ACTIVITY> In the entries that follow, find the line containing "the request by the time it rejects", then output exactly every line from the first through that one.

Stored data
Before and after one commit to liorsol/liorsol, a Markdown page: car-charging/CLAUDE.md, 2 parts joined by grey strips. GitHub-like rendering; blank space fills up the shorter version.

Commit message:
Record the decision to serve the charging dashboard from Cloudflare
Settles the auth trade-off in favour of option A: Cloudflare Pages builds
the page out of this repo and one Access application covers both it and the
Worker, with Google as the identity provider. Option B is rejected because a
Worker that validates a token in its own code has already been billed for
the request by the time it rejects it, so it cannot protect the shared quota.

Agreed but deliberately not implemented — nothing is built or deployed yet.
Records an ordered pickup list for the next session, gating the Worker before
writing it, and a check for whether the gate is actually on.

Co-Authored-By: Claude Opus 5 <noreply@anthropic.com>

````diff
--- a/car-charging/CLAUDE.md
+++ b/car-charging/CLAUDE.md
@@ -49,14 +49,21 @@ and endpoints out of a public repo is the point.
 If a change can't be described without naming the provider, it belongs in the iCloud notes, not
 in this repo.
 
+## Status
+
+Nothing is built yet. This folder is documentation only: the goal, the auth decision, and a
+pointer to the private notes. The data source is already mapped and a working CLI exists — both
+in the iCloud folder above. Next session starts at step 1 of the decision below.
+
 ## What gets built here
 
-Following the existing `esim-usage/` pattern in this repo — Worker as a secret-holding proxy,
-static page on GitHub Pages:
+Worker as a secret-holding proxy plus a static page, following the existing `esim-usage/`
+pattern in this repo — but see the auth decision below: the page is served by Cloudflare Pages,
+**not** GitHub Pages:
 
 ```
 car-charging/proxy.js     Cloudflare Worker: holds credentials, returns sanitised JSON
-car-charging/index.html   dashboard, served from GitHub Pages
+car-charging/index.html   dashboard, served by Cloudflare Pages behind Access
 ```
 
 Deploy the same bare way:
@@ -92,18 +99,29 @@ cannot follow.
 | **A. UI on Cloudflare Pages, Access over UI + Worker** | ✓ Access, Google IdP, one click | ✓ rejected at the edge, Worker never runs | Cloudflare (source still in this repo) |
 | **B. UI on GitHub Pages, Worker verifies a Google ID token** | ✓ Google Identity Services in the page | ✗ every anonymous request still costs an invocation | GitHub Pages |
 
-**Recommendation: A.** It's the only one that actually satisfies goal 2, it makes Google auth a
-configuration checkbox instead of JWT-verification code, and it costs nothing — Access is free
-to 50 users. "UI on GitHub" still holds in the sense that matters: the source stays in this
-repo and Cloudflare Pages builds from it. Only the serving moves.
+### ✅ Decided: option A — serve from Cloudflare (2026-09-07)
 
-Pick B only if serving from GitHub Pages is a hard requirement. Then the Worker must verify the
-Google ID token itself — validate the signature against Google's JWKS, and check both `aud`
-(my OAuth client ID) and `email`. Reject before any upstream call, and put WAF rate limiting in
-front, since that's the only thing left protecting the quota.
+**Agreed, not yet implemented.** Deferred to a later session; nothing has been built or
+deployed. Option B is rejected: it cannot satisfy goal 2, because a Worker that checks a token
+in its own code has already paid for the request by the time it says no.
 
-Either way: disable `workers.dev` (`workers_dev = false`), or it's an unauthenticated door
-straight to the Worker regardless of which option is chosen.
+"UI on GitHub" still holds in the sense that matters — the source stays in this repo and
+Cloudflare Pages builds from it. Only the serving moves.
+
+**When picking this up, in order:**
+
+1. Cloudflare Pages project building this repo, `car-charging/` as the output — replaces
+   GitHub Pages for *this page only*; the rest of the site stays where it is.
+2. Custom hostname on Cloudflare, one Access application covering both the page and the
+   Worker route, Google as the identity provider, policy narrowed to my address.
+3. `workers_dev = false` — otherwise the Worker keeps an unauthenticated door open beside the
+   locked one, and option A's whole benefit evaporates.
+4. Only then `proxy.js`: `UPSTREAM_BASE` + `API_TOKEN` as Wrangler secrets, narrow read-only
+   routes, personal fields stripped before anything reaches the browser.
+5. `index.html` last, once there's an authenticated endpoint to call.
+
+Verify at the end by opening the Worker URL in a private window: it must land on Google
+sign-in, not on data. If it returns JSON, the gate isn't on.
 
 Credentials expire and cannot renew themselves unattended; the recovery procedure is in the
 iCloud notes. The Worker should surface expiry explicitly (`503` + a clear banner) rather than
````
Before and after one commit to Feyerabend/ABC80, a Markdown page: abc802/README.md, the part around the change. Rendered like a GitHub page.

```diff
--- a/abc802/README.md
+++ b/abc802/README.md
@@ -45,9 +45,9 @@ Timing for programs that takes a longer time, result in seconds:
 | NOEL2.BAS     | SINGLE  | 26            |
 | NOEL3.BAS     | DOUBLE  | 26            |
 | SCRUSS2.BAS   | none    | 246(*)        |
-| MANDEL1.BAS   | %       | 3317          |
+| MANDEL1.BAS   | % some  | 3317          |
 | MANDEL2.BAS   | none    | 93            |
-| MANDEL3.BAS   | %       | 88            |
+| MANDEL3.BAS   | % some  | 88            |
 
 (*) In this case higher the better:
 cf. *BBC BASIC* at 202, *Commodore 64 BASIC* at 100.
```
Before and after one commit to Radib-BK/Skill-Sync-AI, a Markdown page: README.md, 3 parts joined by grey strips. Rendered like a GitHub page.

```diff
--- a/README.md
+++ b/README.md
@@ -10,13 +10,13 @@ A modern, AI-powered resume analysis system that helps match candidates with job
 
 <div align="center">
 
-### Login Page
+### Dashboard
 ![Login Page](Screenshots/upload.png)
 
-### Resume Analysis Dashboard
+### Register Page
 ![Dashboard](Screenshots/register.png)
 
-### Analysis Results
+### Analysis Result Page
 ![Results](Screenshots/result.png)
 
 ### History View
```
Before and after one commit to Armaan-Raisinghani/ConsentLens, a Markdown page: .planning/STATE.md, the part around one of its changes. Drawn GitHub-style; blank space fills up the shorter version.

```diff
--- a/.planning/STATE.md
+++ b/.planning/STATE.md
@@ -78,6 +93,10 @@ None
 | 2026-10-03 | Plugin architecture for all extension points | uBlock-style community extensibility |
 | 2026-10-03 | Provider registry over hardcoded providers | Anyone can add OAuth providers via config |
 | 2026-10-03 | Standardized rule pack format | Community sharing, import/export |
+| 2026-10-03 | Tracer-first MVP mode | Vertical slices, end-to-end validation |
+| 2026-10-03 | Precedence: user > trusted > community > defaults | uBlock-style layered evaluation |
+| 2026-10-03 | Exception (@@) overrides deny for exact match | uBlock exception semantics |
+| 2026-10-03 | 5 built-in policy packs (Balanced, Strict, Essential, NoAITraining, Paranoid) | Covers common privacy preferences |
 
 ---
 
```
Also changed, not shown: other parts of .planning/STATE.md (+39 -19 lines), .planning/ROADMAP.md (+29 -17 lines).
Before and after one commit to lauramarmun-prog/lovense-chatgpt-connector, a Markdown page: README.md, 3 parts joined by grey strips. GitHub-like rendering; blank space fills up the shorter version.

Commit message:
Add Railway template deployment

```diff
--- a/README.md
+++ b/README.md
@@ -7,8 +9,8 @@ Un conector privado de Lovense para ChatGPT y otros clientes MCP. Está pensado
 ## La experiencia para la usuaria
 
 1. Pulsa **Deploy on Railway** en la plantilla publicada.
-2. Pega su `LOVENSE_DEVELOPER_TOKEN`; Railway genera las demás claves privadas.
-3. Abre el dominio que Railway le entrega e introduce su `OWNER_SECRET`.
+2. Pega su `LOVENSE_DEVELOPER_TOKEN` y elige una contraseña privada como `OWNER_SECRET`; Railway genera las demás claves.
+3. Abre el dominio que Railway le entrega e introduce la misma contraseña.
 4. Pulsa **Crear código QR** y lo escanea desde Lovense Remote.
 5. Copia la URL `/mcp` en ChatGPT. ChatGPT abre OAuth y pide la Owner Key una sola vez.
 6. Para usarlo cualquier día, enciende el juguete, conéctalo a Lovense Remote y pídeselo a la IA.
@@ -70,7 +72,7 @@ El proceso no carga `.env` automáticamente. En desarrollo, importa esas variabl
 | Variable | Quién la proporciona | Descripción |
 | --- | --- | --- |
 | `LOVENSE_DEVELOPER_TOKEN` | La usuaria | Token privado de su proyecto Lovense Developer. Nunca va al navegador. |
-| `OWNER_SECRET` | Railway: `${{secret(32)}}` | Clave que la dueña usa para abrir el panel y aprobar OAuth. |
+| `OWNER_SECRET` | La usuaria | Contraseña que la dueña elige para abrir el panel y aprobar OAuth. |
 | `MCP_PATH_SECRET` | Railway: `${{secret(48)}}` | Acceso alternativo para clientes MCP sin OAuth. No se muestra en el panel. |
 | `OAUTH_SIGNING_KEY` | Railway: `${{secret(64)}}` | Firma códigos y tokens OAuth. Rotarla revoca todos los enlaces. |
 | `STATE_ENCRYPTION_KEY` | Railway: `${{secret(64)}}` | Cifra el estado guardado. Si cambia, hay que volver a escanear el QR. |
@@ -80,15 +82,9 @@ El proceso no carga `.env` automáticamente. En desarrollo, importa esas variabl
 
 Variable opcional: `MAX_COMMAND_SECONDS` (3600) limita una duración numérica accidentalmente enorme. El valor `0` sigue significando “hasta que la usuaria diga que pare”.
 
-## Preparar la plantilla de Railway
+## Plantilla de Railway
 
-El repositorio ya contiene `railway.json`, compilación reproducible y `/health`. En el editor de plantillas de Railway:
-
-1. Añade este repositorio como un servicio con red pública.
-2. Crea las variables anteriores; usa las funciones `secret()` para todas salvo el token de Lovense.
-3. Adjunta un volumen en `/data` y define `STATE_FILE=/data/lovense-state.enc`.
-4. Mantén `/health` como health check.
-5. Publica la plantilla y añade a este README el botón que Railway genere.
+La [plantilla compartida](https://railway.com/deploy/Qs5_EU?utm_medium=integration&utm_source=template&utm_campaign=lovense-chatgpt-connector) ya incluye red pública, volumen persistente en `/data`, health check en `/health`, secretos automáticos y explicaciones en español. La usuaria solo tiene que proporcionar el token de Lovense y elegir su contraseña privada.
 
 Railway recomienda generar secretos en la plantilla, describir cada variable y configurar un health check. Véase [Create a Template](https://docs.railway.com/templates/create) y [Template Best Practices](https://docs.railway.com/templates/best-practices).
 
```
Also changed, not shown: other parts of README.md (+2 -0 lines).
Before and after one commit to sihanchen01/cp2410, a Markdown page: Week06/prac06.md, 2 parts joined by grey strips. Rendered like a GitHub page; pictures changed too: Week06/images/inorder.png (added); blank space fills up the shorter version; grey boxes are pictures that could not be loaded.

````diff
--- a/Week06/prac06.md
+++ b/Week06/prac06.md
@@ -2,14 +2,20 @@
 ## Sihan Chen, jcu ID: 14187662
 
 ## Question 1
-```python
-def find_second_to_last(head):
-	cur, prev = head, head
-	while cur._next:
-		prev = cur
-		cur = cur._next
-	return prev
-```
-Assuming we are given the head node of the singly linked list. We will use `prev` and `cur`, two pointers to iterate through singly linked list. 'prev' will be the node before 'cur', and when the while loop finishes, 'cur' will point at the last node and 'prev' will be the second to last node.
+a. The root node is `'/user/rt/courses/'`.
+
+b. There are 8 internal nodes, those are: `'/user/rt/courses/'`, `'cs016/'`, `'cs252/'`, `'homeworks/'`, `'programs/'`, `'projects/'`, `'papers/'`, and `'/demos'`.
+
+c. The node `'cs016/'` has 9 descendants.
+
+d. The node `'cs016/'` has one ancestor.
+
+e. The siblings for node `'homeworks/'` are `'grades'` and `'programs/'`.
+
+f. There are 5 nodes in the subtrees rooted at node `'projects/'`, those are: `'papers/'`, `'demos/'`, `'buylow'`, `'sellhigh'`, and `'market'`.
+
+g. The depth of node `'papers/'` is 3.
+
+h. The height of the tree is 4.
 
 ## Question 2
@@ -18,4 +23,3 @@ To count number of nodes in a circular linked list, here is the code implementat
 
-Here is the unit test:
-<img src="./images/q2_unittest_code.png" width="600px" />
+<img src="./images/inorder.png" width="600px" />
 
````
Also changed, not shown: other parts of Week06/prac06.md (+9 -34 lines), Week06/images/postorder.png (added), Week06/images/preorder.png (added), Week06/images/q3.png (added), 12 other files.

ANSWER TO THIS TASK>
Before and after one commit to liorsol/liorsol, a Markdown page: car-charging/CLAUDE.md, 2 parts joined by grey strips. GitHub-like rendering; blank space fills up the shorter version.

Commit message:
Record the decision to serve the charging dashboard from Cloudflare
Settles the auth trade-off in favour of option A: Cloudflare Pages builds
the page out of this repo and one Access application covers both it and the
Worker, with Google as the identity provider. Option B is rejected because a
Worker that validates a token in its own code has already been billed for
the request by the time it rejects it, so it cannot protect the shared quota.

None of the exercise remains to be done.